American teens are watching porn and seeking it out more than any previous generation. According to a report released January 20 by the Barna Group, today's teens and young adults are exposed younger, are viewing more, and are increasingly desensitized to the images.

The Barna Group presented the results of their wide-ranging, nationally-representative sample of nearly 3,000 American teenagers, Christian pastors, and the Christian church. The Barna analysis did not compare Catholic teens and religious leaders with those from other denominations, but similar results are likely.

Christian author and speaker Josh McDowell, speaking at the Barna Group's press conference on “The Porn Phenomenon” this morning in New York City, said, “Pornography violates all relational values between the individual and self, the individual and society, the unit of our families and our moral fabric and fiber as a nation.... When we objectify and demean life by removing the sanctity of the human person, our future is at risk.” 

With pornography easily available on-line and on cell phones, more than one-quarter (27%) of young adults ages 25-30 (referred to as “Millennials”) reported that they had viewed pornography before reaching puberty. In contrast, only 13% of young adults classified as “Generation X”—those  who were born between the early 1960s and the early '80s—first viewed pornography at that early age. And nearly half of respondents say that the come across porn at least once a week, even when they're not looking for it.

With the increased exposure to porn, there has been a corresponding increase in acceptance. Barna reported that 90% of teens and 96% of young adults have a cavalier attitude toward porn—speaking about it in a neutral, accepting or encouraging way. Ironically, while these young Americans take for granted the widespread availability of pornographic images, they are nearly twice as likely to view “not recycling” as morally wrong.

High school boys, at 92%, are still the group most likely to view pornography; but more young women are actively seeking out porn. Barna reports that one-third of young women ages 13-24 seek out porn at least once a month, as compared to only 12% of women over 25.

Especially troubling in the report is the increase in “sexting” or sending pornographic images via cell phone. Barna reported that two-thirds of teens and young adults (66%) have received a sexually explicit message, and two in every five (41%) have sent one—usually to/from a boyfriend or girlfriend.

The Catholic Church considers the use of pornography to achieve sexual gratification to be gravely immoral. The Catechism (Paragraph 2354) says:

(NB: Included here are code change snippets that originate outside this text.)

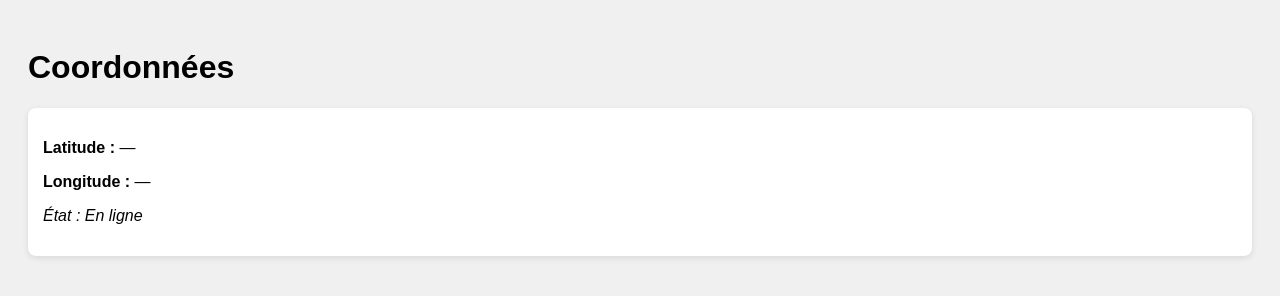
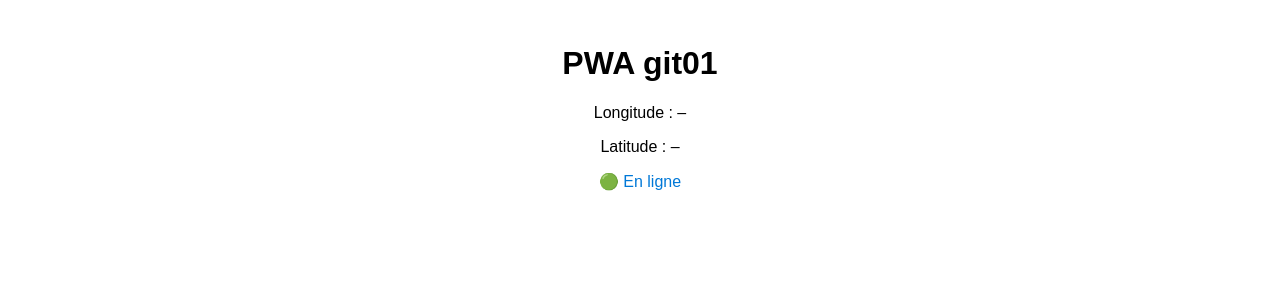
Before and after one commit to AJB1000/test, a plain HTML site: page index.html in a window 1280 px wide. Drawn offline with Linux system fonts and the light colour scheme.

Commit message:
Mise à jour ven. 31 oct. 2025 16:12:35 CET

```diff
--- a/index.html
+++ b/index.html
@@ -2,38 +2,21 @@
 <html lang="fr">
 <head>
   <meta charset="UTF-8">
-  <meta name="viewport" content="width=device-width, initial-scale=1">
-  <title>Carte</title>
+  <meta name="viewport" content="width=device-width, initial-scale=1.0">
+  <title>PWA git01</title>
   <link rel="manifest" href="manifest.json">
+  <meta name="theme-color" content="#0078d7">
   <style>
-    body {
-      font-family: sans-serif;
-      padding: 20px;
-      background: #f0f0f0;
-    }
-    .info {
-      background: white;
-      padding: 15px;
-      border-radius: 8px;
-      box-shadow: 0 2px 6px rgba(0,0,0,0.1);
-    }
+    body { font-family: sans-serif; text-align: center; padding: 1em; }
+    #status { margin-top: 1em; color: #0078d7; }
   </style>
 </head>
 <body>
-  <h1>Coordonnées</h1>
-  <div class="info">
-    <p><strong>Latitude :</strong> <span id="lat">—</span></p>
-    <p><strong>Longitude :</strong> <span id="lon">—</span></p>
-    <p><em>État : <span id="status">Chargement...</span></em></p>
-  </div>
+  <h1>PWA git01</h1>
+  <p>Longitude : <span id="lon">–</span></p>
+  <p>Latitude : <span id="lat">–</span></p>
+  <p id="status">Chargement...</p>
 
-  <script>
-    // Enregistrement du Service Worker
-    if ('serviceWorker' in navigator) {
-      navigator.serviceWorker.register('./sw.js')
-        .catch(console.error);
-    }
-  </script>
   <script src="script.js"></script>
 </body>
 </html>
--- a/script.js
+++ b/script.js
@@ -1,20 +1,22 @@
-// script.js — Fonctionne même hors ligne
+// Récupère les paramètres d’URL et affiche lon/lat
+function afficherCoordonnees() {
+    const params = new URLSearchParams(location.search);
+    const lon = params.get('lon') || '–';
+    const lat = params.get('lat') || '–';
+    document.getElementById('lon').textContent = lon;
+    document.getElementById('lat').textContent = lat;
+    document.getElementById('status').textContent =
+        navigator.onLine ? '🟢 En ligne' : '🔴 Hors ligne';
+}
+afficherCoordonnees();
 
-function displayCoords() {
-    const urlParams = new URLSearchParams(window.location.search);
-    const lat = urlParams.get('lat');
-    const lon = urlParams.get('lon');
+// Met à jour le statut online/offline
+window.addEventListener('online', afficherCoordonnees);
+window.addEventListener('offline', afficherCoordonnees);
 
-    console.log(lat)
-
-    document.getElementById('lat').textContent = lat || '—';
-    document.getElementById('lon').textContent = lon || '—';
-    document.getElementById('status').textContent =
-        navigator.onLine ? 'En ligne' : 'Hors ligne (affichage local)';
+// Enregistre le service worker
+if ('serviceWorker' in navigator) {
+    navigator.serviceWorker.register('./sw.js')
+        .then(reg => console.log('Service Worker enregistré', reg))
+        .catch(err => console.error('Erreur SW', err));
 }
-
-// S'exécute dès que le DOM est prêt
-document.addEventListener('DOMContentLoaded', displayCoords);
-
-// Met à jour si l'URL change (ex. : navigation sans rechargement)
-window.addEventListener('popstate', displayCoords);
```
Also changed, not shown: sw.js (+29 -77 lines), icons/icon-192.png (renamed from icon-192.png), icons/icon-512.png (renamed from icon-512.png), manifest.json.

It offends against chastity because it perverts the conjugal act, the intimate giving of spouses to each other. It does grave injury to the dignity of its participants (actors, vendors, the public), since each one becomes an object of base pleasure and illicit profit for others. It immerses all who are involved in the illusion of a fantasy world. It is a grave offense. Civil authorities should prevent the production and distribution of pornographic materials.

Dr. Gregory Popcak, in his book Holy Sex: A Catholic Guide to Toe-Curling, Mind-Blowing, Infallible Loving, quotes Dr. Paul Vitz, citing five secular arguments against the use of pornography and masturbation to achieve sexual satisfaction:

  1. It's narcissistic. Masturbation takes something that should be a path to sanctification and communion with others and turns it into a miserly act that's all about keeping the gift to oneself.
  2. It's regressive. Dr. Vitz described masturbation as “one step above thumb-sucking.” People who masturbate habitually often do it as a way of dealing with the stress that comes from problems in life. But grown-ups deal with the problems of life by facing them and solving them, not by retreating to a dark room with a glowing screen and a box of tissues.
  3. It's addictive. Masturbation artificially stimulates the pleasure centers of the brain and releases the bonding chemicals that accompany sexual release. Although the biochemical bonding impulse is engaged, there is nothing to bond to—except the act itself.
  4. It's objectifying. It turns people into objects in two ways: First, the models are treated like “things” that can be posed and thrown away, instead of like people who have a right to be loved. Second, it teaches the person who views porn or masturbates that real people should act just like the models in the images, or that real people exist just to simply scratch the individual's sexual itch.
  5. It's progressive. Like any addiction, eventually you need more of it, and more extreme forms of it, to maintain the chemical high achieved by the behavior.

The Barna Group will release a full report this spring at their Set Free Global Summit, a comprehensive conference for Christian leaders on Internet pornography, which will be held in Greensboro, North Carolina on April 4-7, 2016.